What you are asked to do:
Look through the listing underneath for "aria", and copy every line that has it.

——

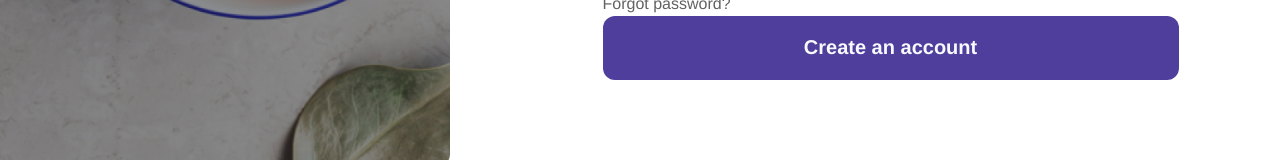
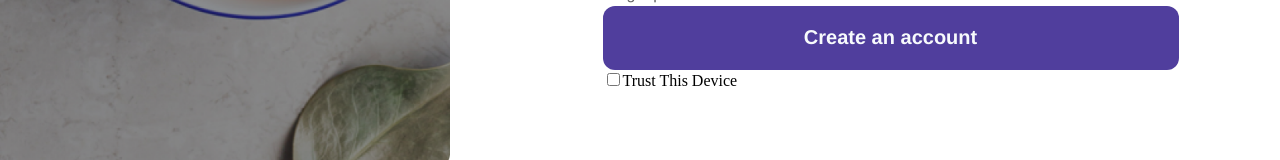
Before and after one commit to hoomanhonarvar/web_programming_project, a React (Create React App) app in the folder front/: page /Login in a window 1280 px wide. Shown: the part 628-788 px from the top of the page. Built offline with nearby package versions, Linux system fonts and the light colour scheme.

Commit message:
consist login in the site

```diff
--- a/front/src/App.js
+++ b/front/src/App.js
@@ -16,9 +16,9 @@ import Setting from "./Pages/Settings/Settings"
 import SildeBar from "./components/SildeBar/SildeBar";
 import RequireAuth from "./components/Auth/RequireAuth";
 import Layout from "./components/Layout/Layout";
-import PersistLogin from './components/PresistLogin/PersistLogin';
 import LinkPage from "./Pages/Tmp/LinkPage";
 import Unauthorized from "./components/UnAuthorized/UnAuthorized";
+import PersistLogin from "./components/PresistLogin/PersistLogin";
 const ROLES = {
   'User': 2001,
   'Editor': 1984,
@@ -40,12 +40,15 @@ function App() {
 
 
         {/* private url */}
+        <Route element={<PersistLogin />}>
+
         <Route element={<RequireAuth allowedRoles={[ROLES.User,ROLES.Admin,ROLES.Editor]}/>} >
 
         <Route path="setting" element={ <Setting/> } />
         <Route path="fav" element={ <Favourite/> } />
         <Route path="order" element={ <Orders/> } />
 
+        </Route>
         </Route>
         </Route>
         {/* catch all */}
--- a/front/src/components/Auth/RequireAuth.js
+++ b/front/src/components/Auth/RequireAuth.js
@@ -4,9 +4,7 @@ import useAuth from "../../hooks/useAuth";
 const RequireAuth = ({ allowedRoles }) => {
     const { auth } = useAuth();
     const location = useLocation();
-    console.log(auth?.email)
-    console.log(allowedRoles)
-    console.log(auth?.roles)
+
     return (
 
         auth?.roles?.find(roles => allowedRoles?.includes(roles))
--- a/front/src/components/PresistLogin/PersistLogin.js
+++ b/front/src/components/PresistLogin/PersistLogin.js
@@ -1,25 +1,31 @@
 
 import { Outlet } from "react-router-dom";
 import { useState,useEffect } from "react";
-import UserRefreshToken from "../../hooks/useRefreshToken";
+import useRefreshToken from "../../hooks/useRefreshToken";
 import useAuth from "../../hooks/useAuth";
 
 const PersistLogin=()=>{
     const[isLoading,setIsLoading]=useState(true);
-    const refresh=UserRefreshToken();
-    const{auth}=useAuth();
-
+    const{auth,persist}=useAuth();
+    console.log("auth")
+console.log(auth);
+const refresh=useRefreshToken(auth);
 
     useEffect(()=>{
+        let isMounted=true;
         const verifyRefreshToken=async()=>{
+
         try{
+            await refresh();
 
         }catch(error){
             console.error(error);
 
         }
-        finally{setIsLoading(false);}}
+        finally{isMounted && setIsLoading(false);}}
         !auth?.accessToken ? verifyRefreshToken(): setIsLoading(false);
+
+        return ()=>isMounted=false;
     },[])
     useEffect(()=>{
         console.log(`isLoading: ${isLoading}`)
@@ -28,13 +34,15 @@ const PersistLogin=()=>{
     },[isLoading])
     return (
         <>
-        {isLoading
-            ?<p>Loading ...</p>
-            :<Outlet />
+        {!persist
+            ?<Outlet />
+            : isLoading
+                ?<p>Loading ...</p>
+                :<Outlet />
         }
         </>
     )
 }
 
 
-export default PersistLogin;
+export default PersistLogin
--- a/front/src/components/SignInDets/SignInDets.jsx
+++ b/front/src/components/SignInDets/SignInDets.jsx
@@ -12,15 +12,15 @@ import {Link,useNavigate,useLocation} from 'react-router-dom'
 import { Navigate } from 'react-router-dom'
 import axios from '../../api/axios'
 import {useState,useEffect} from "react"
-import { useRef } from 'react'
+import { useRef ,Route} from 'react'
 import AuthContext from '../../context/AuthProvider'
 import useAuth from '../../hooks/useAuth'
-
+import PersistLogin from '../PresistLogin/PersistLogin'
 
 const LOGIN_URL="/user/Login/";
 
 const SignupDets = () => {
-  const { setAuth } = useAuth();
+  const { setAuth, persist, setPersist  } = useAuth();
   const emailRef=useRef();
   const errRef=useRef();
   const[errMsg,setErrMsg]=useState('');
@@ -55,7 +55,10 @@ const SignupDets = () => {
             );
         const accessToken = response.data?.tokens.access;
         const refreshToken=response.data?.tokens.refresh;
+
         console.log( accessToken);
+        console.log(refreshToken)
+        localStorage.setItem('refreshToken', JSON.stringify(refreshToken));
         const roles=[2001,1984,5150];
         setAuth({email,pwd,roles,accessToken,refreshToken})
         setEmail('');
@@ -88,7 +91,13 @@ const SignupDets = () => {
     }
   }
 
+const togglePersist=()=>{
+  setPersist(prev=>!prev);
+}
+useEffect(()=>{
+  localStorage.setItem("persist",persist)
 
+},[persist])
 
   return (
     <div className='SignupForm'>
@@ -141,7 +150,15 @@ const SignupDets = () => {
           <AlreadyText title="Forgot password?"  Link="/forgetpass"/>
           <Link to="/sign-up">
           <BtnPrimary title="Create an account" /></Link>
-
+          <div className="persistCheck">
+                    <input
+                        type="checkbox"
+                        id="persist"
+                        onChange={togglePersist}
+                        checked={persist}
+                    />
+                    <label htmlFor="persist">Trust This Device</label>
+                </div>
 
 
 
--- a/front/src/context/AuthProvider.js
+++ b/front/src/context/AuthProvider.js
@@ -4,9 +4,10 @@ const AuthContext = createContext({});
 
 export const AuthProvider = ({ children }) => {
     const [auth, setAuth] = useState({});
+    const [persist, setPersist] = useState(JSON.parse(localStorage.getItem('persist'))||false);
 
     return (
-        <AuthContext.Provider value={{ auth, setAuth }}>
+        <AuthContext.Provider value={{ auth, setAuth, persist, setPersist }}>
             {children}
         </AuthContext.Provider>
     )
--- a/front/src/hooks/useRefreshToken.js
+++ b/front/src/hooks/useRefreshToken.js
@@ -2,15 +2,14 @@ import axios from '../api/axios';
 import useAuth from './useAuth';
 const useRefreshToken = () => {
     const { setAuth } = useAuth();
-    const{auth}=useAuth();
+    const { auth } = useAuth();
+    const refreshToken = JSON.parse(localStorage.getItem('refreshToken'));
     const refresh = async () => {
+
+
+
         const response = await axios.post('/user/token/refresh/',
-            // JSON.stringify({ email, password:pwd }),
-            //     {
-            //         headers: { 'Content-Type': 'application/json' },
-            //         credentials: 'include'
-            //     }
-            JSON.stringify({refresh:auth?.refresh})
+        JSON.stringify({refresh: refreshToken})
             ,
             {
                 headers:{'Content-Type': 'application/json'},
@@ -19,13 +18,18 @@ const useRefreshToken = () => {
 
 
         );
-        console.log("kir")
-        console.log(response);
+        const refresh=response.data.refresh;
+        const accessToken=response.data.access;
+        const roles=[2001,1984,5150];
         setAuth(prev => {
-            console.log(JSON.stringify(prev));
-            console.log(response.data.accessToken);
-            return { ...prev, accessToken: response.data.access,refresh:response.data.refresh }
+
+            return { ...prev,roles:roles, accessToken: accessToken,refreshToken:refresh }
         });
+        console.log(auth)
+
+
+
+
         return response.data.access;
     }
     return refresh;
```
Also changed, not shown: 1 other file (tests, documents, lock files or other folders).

——

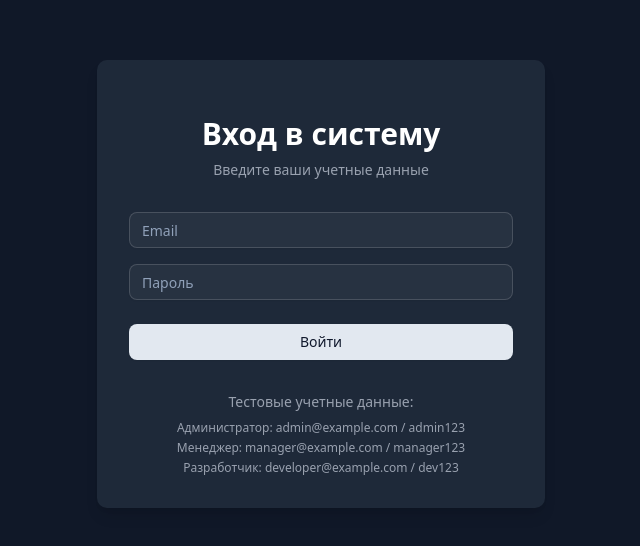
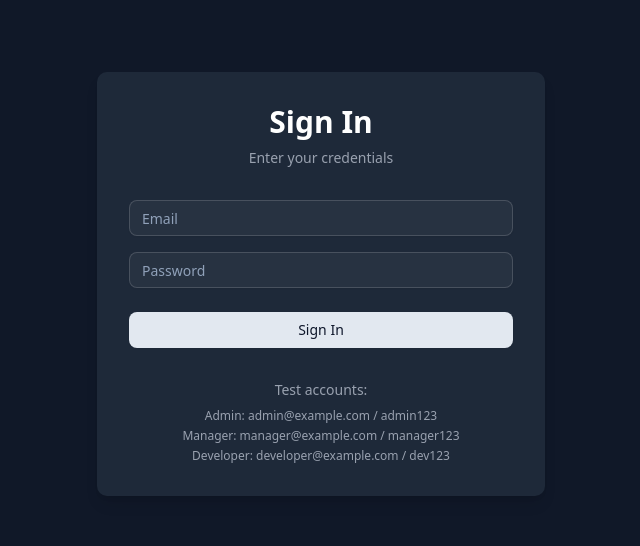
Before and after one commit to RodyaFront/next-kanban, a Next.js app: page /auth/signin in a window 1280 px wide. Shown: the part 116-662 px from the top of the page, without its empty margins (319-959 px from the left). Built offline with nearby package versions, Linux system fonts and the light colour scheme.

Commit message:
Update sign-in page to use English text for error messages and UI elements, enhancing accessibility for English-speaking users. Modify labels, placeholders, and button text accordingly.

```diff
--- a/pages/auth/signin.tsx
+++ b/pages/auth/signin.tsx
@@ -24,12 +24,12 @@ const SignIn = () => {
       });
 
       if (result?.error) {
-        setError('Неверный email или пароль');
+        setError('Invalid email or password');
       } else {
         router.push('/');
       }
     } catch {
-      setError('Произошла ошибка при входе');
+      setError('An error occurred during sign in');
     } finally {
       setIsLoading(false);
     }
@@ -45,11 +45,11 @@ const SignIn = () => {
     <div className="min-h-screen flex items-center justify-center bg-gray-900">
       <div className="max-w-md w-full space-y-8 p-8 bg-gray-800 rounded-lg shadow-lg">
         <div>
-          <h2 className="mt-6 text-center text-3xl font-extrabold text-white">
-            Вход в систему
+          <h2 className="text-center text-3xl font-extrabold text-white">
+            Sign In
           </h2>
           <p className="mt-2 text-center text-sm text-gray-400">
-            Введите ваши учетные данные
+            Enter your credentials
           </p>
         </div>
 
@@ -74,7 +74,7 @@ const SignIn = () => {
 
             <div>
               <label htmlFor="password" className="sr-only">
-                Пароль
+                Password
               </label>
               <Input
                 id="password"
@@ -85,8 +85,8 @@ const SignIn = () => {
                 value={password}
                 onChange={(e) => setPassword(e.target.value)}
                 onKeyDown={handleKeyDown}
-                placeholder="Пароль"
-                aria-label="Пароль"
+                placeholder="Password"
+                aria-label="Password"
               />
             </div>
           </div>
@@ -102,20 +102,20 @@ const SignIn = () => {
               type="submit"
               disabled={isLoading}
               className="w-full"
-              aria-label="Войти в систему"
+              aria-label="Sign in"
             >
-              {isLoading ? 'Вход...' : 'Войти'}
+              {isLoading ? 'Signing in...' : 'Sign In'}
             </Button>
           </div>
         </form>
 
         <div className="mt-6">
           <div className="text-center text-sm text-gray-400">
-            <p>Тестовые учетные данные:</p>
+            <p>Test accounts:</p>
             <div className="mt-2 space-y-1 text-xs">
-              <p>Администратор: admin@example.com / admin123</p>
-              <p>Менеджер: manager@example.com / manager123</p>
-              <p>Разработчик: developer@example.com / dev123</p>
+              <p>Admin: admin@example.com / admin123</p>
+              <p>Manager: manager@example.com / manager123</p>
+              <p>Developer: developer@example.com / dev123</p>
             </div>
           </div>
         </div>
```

——

Task solution:
-                aria-label="Пароль"
+                aria-label="Password"
-              aria-label="Войти в систему"
+              aria-label="Sign in"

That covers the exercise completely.